Also! Here’s a nice post from Kate Elliot about woman characters in historical fantasy. Because the problem with saying: If you’re building a world with fantasy things like dragons in it, why does the role of women have to be authentic? is that a society that is supposed to feel historically accurate will in fact feel false if you try to equalize gender roles in that society. Though I love The Book Smugglers (really! My very favorite book site!), I don’t think they’re right about that one at all. About how even constrained woman characters can have agency, yes, but not about the equalize-gender-roles-what-the-heck-it’s-your-world-and-you-can-do-what-you-want thing.
Because, hello, there HAVE NEVER BEEN ANY HUMAN SOCIETIES EVER where gender was not important in determining social roles? So if you pretend that really gender is not important? Your fantasy world will feel all fake.
Though some authors manage surprisingly well, ie, THE DEED OF PAKSENNARION by Elizabeth Moon. Still not sure why it worked better in that one that it usually does. Have to think about it.
But! You should also keep in mind that building a realistic society that limits the “proper” roles of women gives you something extra for your female characters to struggle against, which as an author is a great and good thing, not a problem. And may also lead to your book making the Amelia Bloomer Project list for books with “significant feminist content”, because struggling against societal limitations is just the ticket as far as that goes, right? Which, just saying, THE FLOATING ISLANDS made that particular list, which is not something I aimed for — setting up problems for my characters to overcome did it automatically.
The INTERN has a hilarious post up — euphamisms for all!

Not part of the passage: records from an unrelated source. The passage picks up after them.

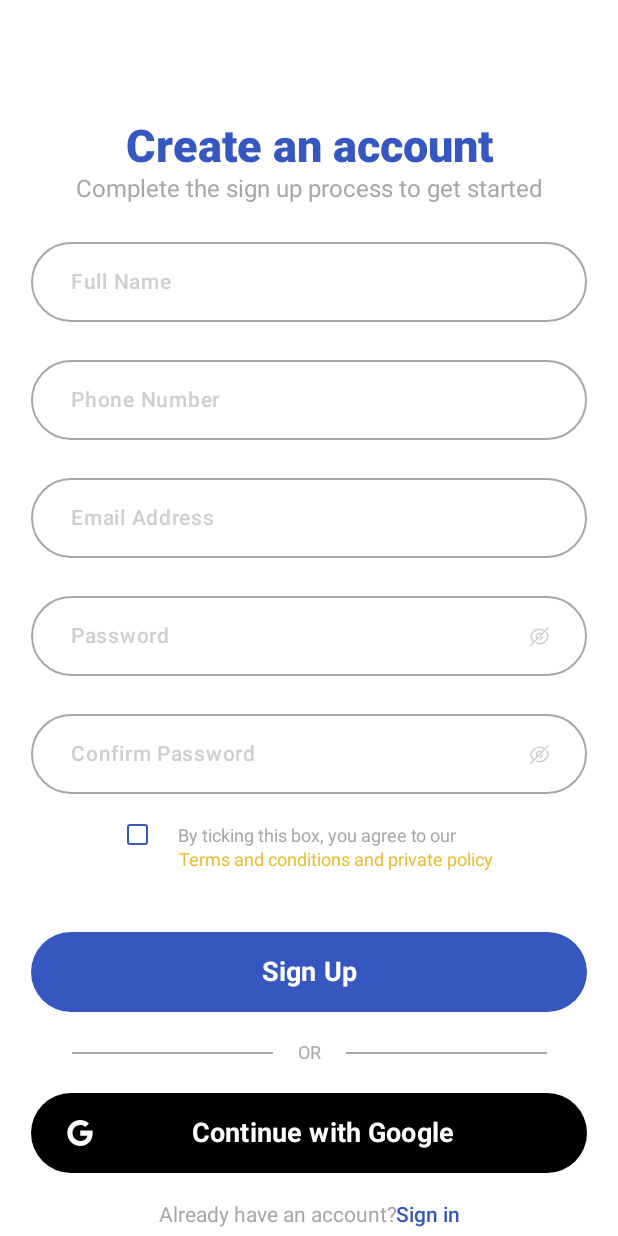
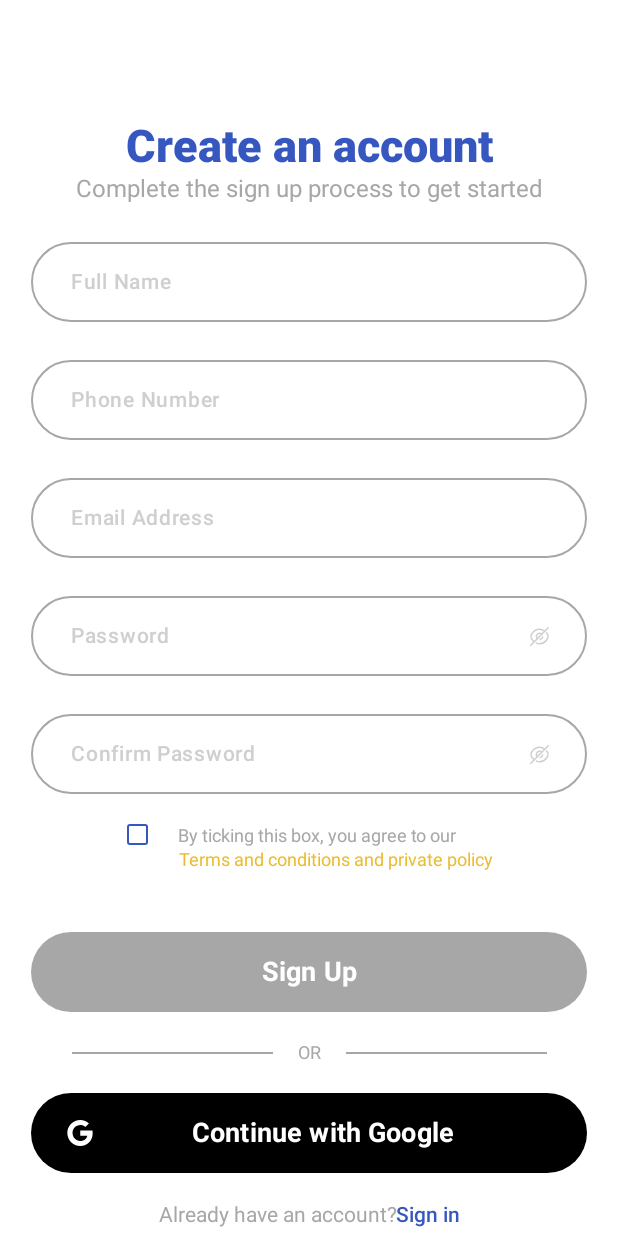
Before and after one commit to MrW0Wa/CurierApp, an Android app built with Jetpack Compose: the @Preview function SignUp, on a phone screen of 412 x 824 dp. Run offline under Robolectric (Android 15) with nearby library versions, the phone set to English and light mode, and no system bars.

Commit message:
sign up button flag

```diff
--- a/app/src/main/java/com/example/courierapp/MainActivity.kt
+++ b/app/src/main/java/com/example/courierapp/MainActivity.kt
@@ -16,6 +16,7 @@ import androidx.navigation.compose.composable
 import androidx.navigation.compose.rememberNavController
 import com.example.courierapp.ui.screens.Home
 import com.example.courierapp.ui.screens.MySplashScreen
+import com.example.courierapp.ui.screens.SignUp
 import com.example.courierapp.ui.theme.CourierAppTheme
 import xml.Onboarding
 
@@ -44,6 +45,9 @@ fun Prev() {
         composable("home"){
             Home()
         }
+        composable("signup"){
+            SignUp()
+        }
 
     }
 }
--- a/app/src/main/java/com/example/courierapp/ui/elements/MyButtons.kt
+++ b/app/src/main/java/com/example/courierapp/ui/elements/MyButtons.kt
@@ -23,20 +23,21 @@ import androidx.compose.ui.unit.dp
 import androidx.compose.ui.unit.sp
 import com.example.courierapp.R
 import com.example.courierapp.ui.theme.BlueMain
+import com.example.courierapp.ui.theme.GrayMain
 
-@Preview
+
 @Composable
-fun MyButton() {
+fun MyButton(text : String, flag : Boolean) {
     Button(onClick = { /*TODO*/ },
         modifier = Modifier
             .fillMaxWidth()
             .height(53.dp),
         colors = ButtonDefaults.buttonColors(
-            containerColor = BlueMain
+            containerColor = if (flag) BlueMain else GrayMain
         ),
         shape = RoundedCornerShape(33.dp)) {
         Text(
-            text = "Sign Up",
+            text = text,
             color = Color.White,
             fontWeight = FontWeight.Bold,
             fontSize = 18.sp,
--- a/app/src/main/java/com/example/courierapp/ui/screens/SignUp.kt
+++ b/app/src/main/java/com/example/courierapp/ui/screens/SignUp.kt
@@ -15,6 +15,10 @@ import androidx.compose.foundation.rememberScrollState
 import androidx.compose.foundation.verticalScroll
 import androidx.compose.material3.Text
 import androidx.compose.runtime.Composable
+import androidx.compose.runtime.getValue
+import androidx.compose.runtime.mutableStateOf
+import androidx.compose.runtime.remember
+import androidx.compose.runtime.setValue
 import androidx.compose.ui.Alignment
 import androidx.compose.ui.Modifier
 import androidx.compose.ui.graphics.Color
@@ -37,6 +41,9 @@ import com.example.courierapp.ui.theme.Yellow
 @Composable
 fun SignUp() {
     var values = ArrayList<String>()
+    var flag by remember{
+        mutableStateOf(false)
+    }
     Box(modifier = Modifier
         .fillMaxSize()
         .background(Color.White),
@@ -77,8 +84,17 @@ fun SignUp() {
             Spacer(modifier = Modifier.height(25.dp))
             values.add(MyPassTextField("Confirm Password"))
             Spacer(modifier = Modifier.height(20.dp))
+
+            for (i in values){
+                if (i.equals("")){
+                    flag = false
+                    break
+                }
+                else flag = true
+            }
+
             Row {
-                MyCheckbox()
+                flag = MyCheckbox() && flag
                 Spacer(modifier = Modifier.width(20.dp))
                 Column {
                     Text(
@@ -102,7 +118,7 @@ fun SignUp() {
                 }
             }
             Spacer(modifier = Modifier.height(40.dp))
-            MyButton()
+            MyButton("Sign Up", flag)
             Spacer(modifier = Modifier.height(20.dp))
             OR()
             Spacer(modifier = Modifier.height(20.dp))
```
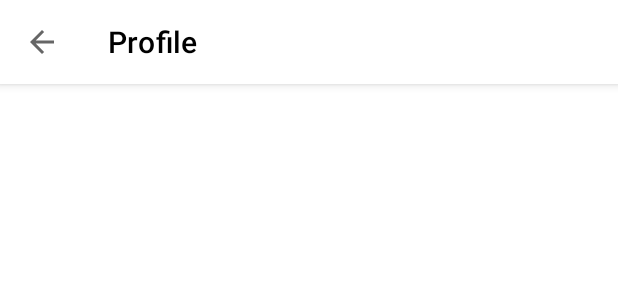
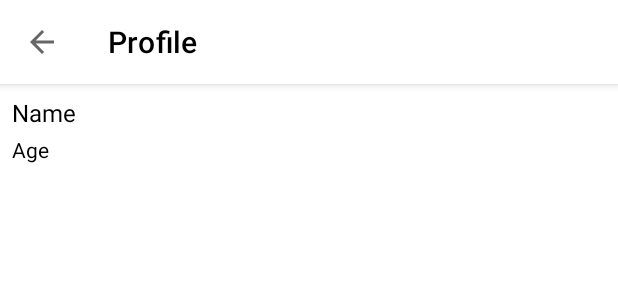
Before and after one commit to feriyusuf/movie-app, an Android app: the layout activity_detail.xml on its own in the app's theme, with its tools: preview values and no code run, on a phone screen of 412 x 824 dp. Shown: the top 300 px of the screen. Run offline under Robolectric (Android 15) with nearby library versions, the phone set to English and light mode, and no system bars; network calls fail.

```diff
--- a/app/build.gradle
+++ b/app/build.gradle
@@ -36,6 +36,10 @@ android {
     }
 }
 
+androidExtensions {
+    experimental = true
+}
+
 dependencies {
     implementation "org.jetbrains.kotlin:kotlin-stdlib:$kotlin_version"
     implementation fileTree(dir: "libs", include: ["*.jar"])
--- a/app/src/main/res/layout/activity_detail.xml
+++ b/app/src/main/res/layout/activity_detail.xml
@@ -17,4 +17,26 @@
         app:title="@string/menu_profile"
         app:titleTextColor="@color/black" />
 
+    <TextView
+        android:id="@+id/tv_name"
+        android:layout_width="match_parent"
+        android:layout_height="wrap_content"
+        android:layout_margin="8dp"
+        android:text="Name"
+        android:textColor="@color/black"
+        android:textSize="16sp"
+        app:layout_constraintTop_toBottomOf="@id/toolbar_detail" />
+
+    <TextView
+        android:id="@+id/tv_age"
+        android:layout_width="match_parent"
+        android:layout_height="wrap_content"
+        android:layout_marginStart="8dp"
+        android:layout_marginTop="4dp"
+        android:layout_marginEnd="8dp"
+        android:text="Age"
+        android:textColor="@color/black"
+        android:textSize="14sp"
+        app:layout_constraintTop_toBottomOf="@id/tv_name" />
+
 </androidx.constraintlayout.widget.ConstraintLayout>
```
Also changed, not shown: app/src/main/java/id/kotlin/mvvm/model/User.kt (added, +10 -0 lines), app/src/main/java/id/kotlin/mvvm/presentation/DetailActivity.kt (+25 -0 lines), app/src/main/java/id/kotlin/mvvm/presentation/HomeActivity.kt (+25 -6 lines).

My fave: “This is my first book.” I think The INTERN is more or less right about what that phrase really means.
Plus, scroll down, because the INTERN has this to say about the ongoing agony that is picking a title:
The title INTERN had come up with for her novel had been, quote, “roundly” rejected by the Sales Team, who were requesting that a new one be dreamed up, stat.
Roundly rejected! huffed INTERN. They could have at least AGONIZED a little. They could have at least sent INTERN a letter explaining how this decision to veto her beloved pet title had ripped at their very SOULS.
Hah hah hah! Good luck with that whole “Come up with another title stat” thing. Sometimes it’s almost easier to write another book than a title!